Mediation is, by nature, a confidential, voluntary and nonbinding process, since the parties choose to embark in this process themselves and they are free to walk out at any stage, without any prejudice to their rights. Furthermore, the information exchanged between the parties throughout the process remains privileged and cannot be used in court. This process is quicker, less costly and involves less friction than resorting to a time-consuming and cost-heavy court action. More importantly, mediation provides the parties with the opportunity to find a win-win solution that even the courts may not be ready to award. Without a doubt, mediation could also be a catalyst in reducing the courts’ already heavy workload and speed up the dispute resolution process.
Instead of utilising all the benefits that mediation has to offer, Parliament has chosen to enact the Formation and Operation of a Uniform Service for the Resolution of Financial Disputes out of Court Law, L.84(I)/2010 as recently amended, part of which seems unworkable, defies the purpose of mediation and inheres more dangers for the banking sector than the benefits it attempts to grant to debtors. Part VIA provides for the establishment of a procedure according to which a debtor who is not satisfied with the restructuring proposal offered by a bank with regards to a loan not yet been repaid, can resort to mediation in pursuance of a more preferable solution, before the case goes before the court.
The mechanism outlined in the law clearly tips the balance in favour of the debtor. Firstly, no reference is made with regards to guarantors. In the event that the outcome of mediation between the debtor and the bank is successful and the parties agree to amend the loan agreement through a supplementary agreement without the involvement or consent of the guarantors, then it is possible that the bank will be left exposed and unsecured. According to the Contract Law, Cap.149, any amendment to the loan agreement between the debtor and the bank without the consent of the guarantor, absolves the guarantor of any responsibility with regards to any transaction taking place after the said amendment.
Furthermore, as long as the debtor demands the dispute to be sent to mediation, the bank has a statutory obligation to participate in the mediation process, and if it failes to do so it loses the right to claim the costs and legal fees of a subsequent successful action against the debtor. This is argued to be over-the-top and comes in conflict with the very nature of mediation as a voluntary process, whereby the parties are free to walk in and out at any time without prejudice to their rights, incurring no sanctions for their choice to do so. Along the same lines, in case the debtor wishes to walk out of the process, he or she is statutorily obliged to pay all the costs of the process, which may range up to EUR 500, essentially “punishing” the debtor for the deadlock reached.
Additionally, the parties are allowed to bring the dispute to mediation only if the case has not yet been brought before the courts or if the foreclosure procedure has not yet been instituted.
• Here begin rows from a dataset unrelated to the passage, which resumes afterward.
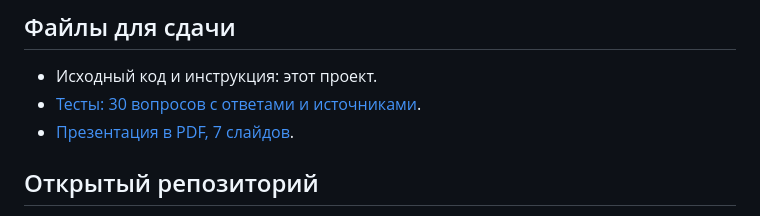
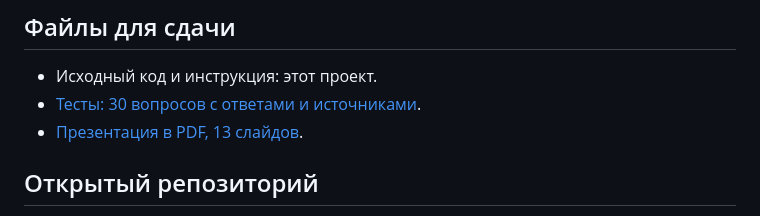
Before and after one commit to Viktordsa/miem-first-year-assistant, a Markdown page: README.md, the part around the change. GitHub-like rendering.

Commit message:
Correct presentation slide count in README

```diff
--- a/README.md
+++ b/README.md
@@ -77,7 +77,7 @@ python tools/collect.py
 
 - Исходный код и инструкция: этот проект.
 - [Тесты: 30 вопросов с ответами и источниками](output/test-results.md).
-- [Презентация в PDF, 7 слайдов](output/miem-assistant.pdf).
+- [Презентация в PDF, 13 слайдов](output/miem-assistant.pdf).
 
 ## Открытый репозиторий
 
```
As soon as the mediation process kicks in, the bank is barred from bringing an action to court or institute foreclosure measures against the debtor, until the mediation process is over.
This provision clearly ignores the dynamics of the litigation process, whereby the parties are more prone to find a solution closer to the hearing date and at the same time it grants the debtor the opportunity to forestall the debt collection process, to the detriment of the bank.
Furthermore, the bank is unjustifiably prevented from claiming their rights and resort to the courts, placing an insurmountable obstacle to the banks’ right of free access to justice.
In light of the above, it is inevitable that the current legal framework for mediation in loan disputes between debtors and banks is in urgent need of reconsideration before the statutory mediation mechanism takes off.